Between 32nd and 33rd Week
Delivery options may be discussed at this stage and you may be given steroids and antibiotics as well.
34th Week or Later
This is when you’re very close to your full term, so doctors may try to induce labor for a normal delivery. Close monitoring may still be required but steroids may not be necessary.
If the leak is slow in the early stages of pregnancy, the doctors may ask you to wait to determine if the leak seals on its own. You may be required to be on complete bed rest during this period and several tests may be performed.
If you’re being prepared for delivery, you may need to be rehydrated to compensate for the fluid loss. This means the doctor may push more fluid in your amniotic sac so that the baby stays protected and safe for delivery.
There are several conditions that may cause the amniotic fluid to leak prematurely. Depending on the cause, the following treatments may be suggested by your doctor:
Hydramnios is a condition where there is too much amniotic fluid in your sac. It is also called polyhydramnios and is often the cause for premature labor and over-distension. Sometimes it causes the umbilical cord to prolapse, squeezing it into the cervix. It may even lead to the premature detachment of the placenta from the uterine wall. All these conditions may cause defective fetal development and pose other risks as well.
It requires close monitoring of both, the mother and the baby. The excess production of amniotic fluid will need to be curbed using medication and other amnio-reduction treatments. If need be, the excess fluid may to be removed from the amniotic sac using a syringe.
Oligohydramnios is the exact opposite of hydramnios. This means in oligohydramnios the amniotic fluid levels in the womb are too low causing underdevelopment of fetus’ vital organs such as the lungs. This condition is known as pulmonary hypoplasia and often causes the umbilical cord to constrict during delivery.
This is another serious condition that calls for close monitoring of the fetus and the mother along with supplementation of the amniotic fluid. The fluid can be supplemented by amnio-infusion, that is, injecting supplementary fluid during labor via an intrauterine catheter or through the process of rehydrating.
This occurs when your amniotic fluid breaks at full-term and is a sign that your body is ready for delivery.

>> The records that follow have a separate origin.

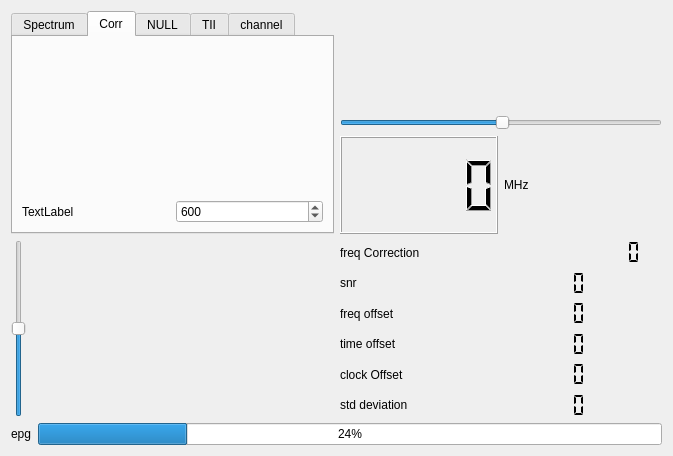
First picture: the form in qt-dab-s6/forms-v6/new-display/scopewidget.ui, repository JvanKatwijk/qt-dab, before the edit.
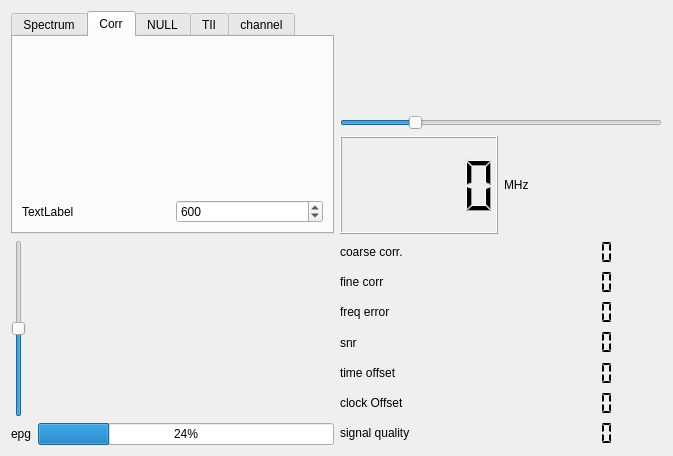
Second picture: the form after the edit. Custom widgets are drawn as their Qt base class.

Diff of the .ui file:
```diff
--- a/qt-dab-s6/forms-v6/new-display/scopewidget.ui
+++ b/qt-dab-s6/forms-v6/new-display/scopewidget.ui
@@ -13,8 +13,6 @@
   <property name="windowTitle">
    <string>spectrumscope</string>
   </property>
-  <layout class="QVBoxLayout" name="verticalLayout_4">
-   <item>
     <layout class="QGridLayout" name="gridLayout_2">
      <item row="0" column="0">
       <widget class="QTabWidget" name="tabWidget">
@@ -198,7 +196,7 @@
           <string>&lt;html&gt;&lt;head/&gt;&lt;body&gt;&lt;p&gt;Zoom in/out&lt;/p&gt;&lt;/body&gt;&lt;/html&gt;</string>
          </property>
          <property name="value">
-          <number>50</number>
+        <number>22</number>
          </property>
          <property name="orientation">
           <enum>Qt::Horizontal</enum>
@@ -226,6 +224,8 @@
       </layout>
      </item>
      <item row="1" column="0">
+    <layout class="QVBoxLayout" name="verticalLayout_4">
+     <item>
       <layout class="QHBoxLayout" name="horizontalLayout_4">
        <item>
         <widget class="QSlider" name="waterfallSlider">
@@ -255,9 +255,76 @@
        </item>
       </layout>
      </item>
+     <item>
+      <layout class="QHBoxLayout" name="horizontalLayout_6">
+       <item>
+        <widget class="QLabel" name="EPGLabel">
+         <property name="text">
+          <string>epg</string>
+         </property>
+        </widget>
+       </item>
+       <item>
+        <widget class="QProgressBar" name="ficError_display">
+         <property name="toolTip">
+          <string>&lt;html&gt;&lt;head/&gt;&lt;body&gt;&lt;p&gt;The FIC quality, The FIC data contains structural information on the payload. Usually if the quality is less than 100 percent, decoding the payload will not succeed.&lt;/p&gt;&lt;/body&gt;&lt;/html&gt;</string>
+         </property>
+         <property name="value">
+          <number>24</number>
+         </property>
+        </widget>
+       </item>
+      </layout>
+     </item>
+    </layout>
+   </item>
      <item row="1" column="1">
       <layout class="QGridLayout" name="gridLayout">
-       <item row="2" column="1" colspan="2">
+     <item row="0" column="0">
+      <widget class="QLabel" name="label_6">
+       <property name="text">
+        <string>coarse corr.</string>
+       </property>
+      </widget>
+     </item>
+     <item row="0" column="1">
+      <widget class="QLCDNumber" name="coarse_correctorDisplay">
+       <property name="toolTip">
+        <string>&lt;html&gt;&lt;head/&gt;&lt;body&gt;&lt;p&gt;Frequency correction, The software computed an estimate of the frequency offset by lokking at phasedifferences in the samples in the time domain. Based on the difference found a correction factor is applied to the input stream.&lt;/p&gt;&lt;/body&gt;&lt;/html&gt;</string>
+       </property>
+       <property name="frameShape">
+        <enum>QFrame::NoFrame</enum>
+       </property>
+       <property name="segmentStyle">
+        <enum>QLCDNumber::Flat</enum>
+       </property>
+      </widget>
+     </item>
+     <item row="1" column="0">
+      <widget class="QLabel" name="label_8">
+       <property name="text">
+        <string>fine corr</string>
+       </property>
+      </widget>
+     </item>
+     <item row="1" column="1">
+      <widget class="QLCDNumber" name="fine_correctorDisplay">
+       <property name="frameShape">
+        <enum>QFrame::NoFrame</enum>
+       </property>
+       <property name="segmentStyle">
+        <enum>QLCDNumber::Flat</enum>
+       </property>
+      </widget>
+     </item>
+     <item row="2" column="0">
+      <widget class="QLabel" name="label">
+       <property name="text">
+        <string>freq error</string>
+       </property>
+      </widget>
+     </item>
+     <item row="2" column="1">
         <widget class="QLCDNumber" name="frequencyOffsetDisplay">
          <property name="font">
           <font>
@@ -277,14 +344,40 @@
         </widget>
        </item>
        <item row="3" column="0">
+      <widget class="QLabel" name="label_5">
+       <property name="text">
+        <string>snr </string>
+       </property>
+      </widget>
+     </item>
+     <item row="3" column="1">
+      <widget class="QLCDNumber" name="snrDisplay">
+       <property name="toolTip">
+        <string>&lt;html&gt;&lt;head/&gt;&lt;body&gt;&lt;p&gt;SNR, i.e. Signal Noise ratio, compoted from the difference in signal strength between the datablocks and the nullperiod.&lt;/p&gt;&lt;/body&gt;&lt;/html&gt;</string>
+       </property>
+       <property name="frameShape">
+        <enum>QFrame::NoFrame</enum>
+       </property>
+       <property name="segmentStyle">
+        <enum>QLCDNumber::Flat</enum>
+       </property>
+      </widget>
+     </item>
+     <item row="4" column="0">
         <widget class="QLabel" name="label_2">
          <property name="text">
           <string>time offset</string>
          </property>
         </widget>
        </item>
-       <item row="0" column="2">
-        <widget class="QLCDNumber" name="correctorDisplay">
+     <item row="4" column="1">
+      <widget class="QLCDNumber" name="timeOffsetDisplay">
+       <property name="font">
+        <font>
+         <weight>75</weight>
+         <bold>true</bold>
+        </font>
+       </property>
          <property name="toolTip">
           <string>&lt;html&gt;&lt;head/&gt;&lt;body&gt;&lt;p&gt;Frequency correction, The software computed an estimate of the frequency offset by lokking at phasedifferences in the samples in the time domain. Based on the difference found a correction factor is applied to the input stream.&lt;/p&gt;&lt;/body&gt;&lt;/html&gt;</string>
          </property>
@@ -296,41 +389,14 @@
          </property>
         </widget>
        </item>
-       <item row="2" column="0">
-        <widget class="QLabel" name="label">
-         <property name="text">
-          <string>freq offset</string>
-         </property>
-        </widget>
-       </item>
-       <item row="4" column="0">
+     <item row="5" column="0">
         <widget class="QLabel" name="label_3">
          <property name="text">
           <string>clock Offset</string>
          </property>
         </widget>
        </item>
-       <item row="1" column="1" colspan="2">
-        <widget class="QLCDNumber" name="snrDisplay">
-         <property name="toolTip">
-          <string>&lt;html&gt;&lt;head/&gt;&lt;body&gt;&lt;p&gt;SNR, i.e. Signal Noise ratio, compoted from the difference in signal strength between the datablocks and the nullperiod.&lt;/p&gt;&lt;/body&gt;&lt;/html&gt;</string>
-         </property>
-         <property name="frameShape">
-          <enum>QFrame::NoFrame</enum>
-         </property>
-         <property name="segmentStyle">
-          <enum>QLCDNumber::Flat</enum>
-         </property>
-        </widget>
-       </item>
-       <item row="1" column="0">
-        <widget class="QLabel" name="label_5">
-         <property name="text">
-          <string>snr </string>
-         </property>
-        </widget>
-       </item>
-       <item row="4" column="1" colspan="2">
+     <item row="5" column="1">
         <widget class="QLCDNumber" name="clockError">
          <property name="font">
           <font>
@@ -349,21 +415,14 @@
          </property>
         </widget>
        </item>
-       <item row="0" column="0" colspan="2">
-        <widget class="QLabel" name="label_6">
-         <property name="text">
-          <string>freq Correction</string>
-         </property>
-        </widget>
-       </item>
-       <item row="5" column="0">
+     <item row="6" column="0">
         <widget class="QLabel" name="label_4">
          <property name="text">
-          <string>std deviation</string>
+        <string>signal quality</string>
          </property>
         </widget>
        </item>
-       <item row="5" column="1" colspan="2">
+     <item row="6" column="1">
         <widget class="QLCDNumber" name="quality_display">
          <property name="font">
           <font>
@@ -379,48 +438,6 @@
          </property>
          <property name="segmentStyle">
           <enum>QLCDNumber::Flat</enum>
-         </property>
-        </widget>
-       </item>
-       <item row="3" column="1" colspan="2">
-        <widget class="QLCDNumber" name="timeOffsetDisplay">
-         <property name="font">
-          <font>
-           <weight>75</weight>
-           <bold>true</bold>
-          </font>
-         </property>
-         <property name="toolTip">
-          <string>&lt;html&gt;&lt;head/&gt;&lt;body&gt;&lt;p&gt;Sample clock offset. &lt;/p&gt;&lt;/body&gt;&lt;/html&gt;</string>
-         </property>
-         <property name="frameShape">
-          <enum>QFrame::NoFrame</enum>
-         </property>
-         <property name="segmentStyle">
-          <enum>QLCDNumber::Flat</enum>
-         </property>
-        </widget>
-       </item>
-      </layout>
-     </item>
-    </layout>
-   </item>
-   <item>
-    <layout class="QHBoxLayout" name="horizontalLayout_6">
-     <item>
-      <widget class="QLabel" name="EPGLabel">
-       <property name="text">
-        <string>epg</string>
-       </property>
-      </widget>
-     </item>
-     <item>
-      <widget class="QProgressBar" name="ficError_display">
-       <property name="toolTip">
-        <string>&lt;html&gt;&lt;head/&gt;&lt;body&gt;&lt;p&gt;The FIC quality, The FIC data contains structural information on the payload. Usually if the quality is less than 100 percent, decoding the payload will not succeed.&lt;/p&gt;&lt;/body&gt;&lt;/html&gt;</string>
-       </property>
-       <property name="value">
-        <number>24</number>
        </property>
       </widget>
      </item>
```
Left out of the diff: 2 changed lines with no effect on the pictures. Lines whose indentation alone changed are shown as unchanged.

When it is a spontaneous rupture of membranes, you’re at full term and your doctor will prepare you for delivery. This may be done by inducing labor within 48 hours of your water break, as this increases the chances of a healthy delivery.
Not every case of amniotic fluid leak is alarming. It may just be a small membrane tear, which usually heals on its own. What’s important is that you are well aware of the changes in your body and that your doctor and your partner are informed about your experiences. This will help them take better decisions if special attention is required in a particular case. Take good care of yourself, and enjoy this beautiful experience to the fullest.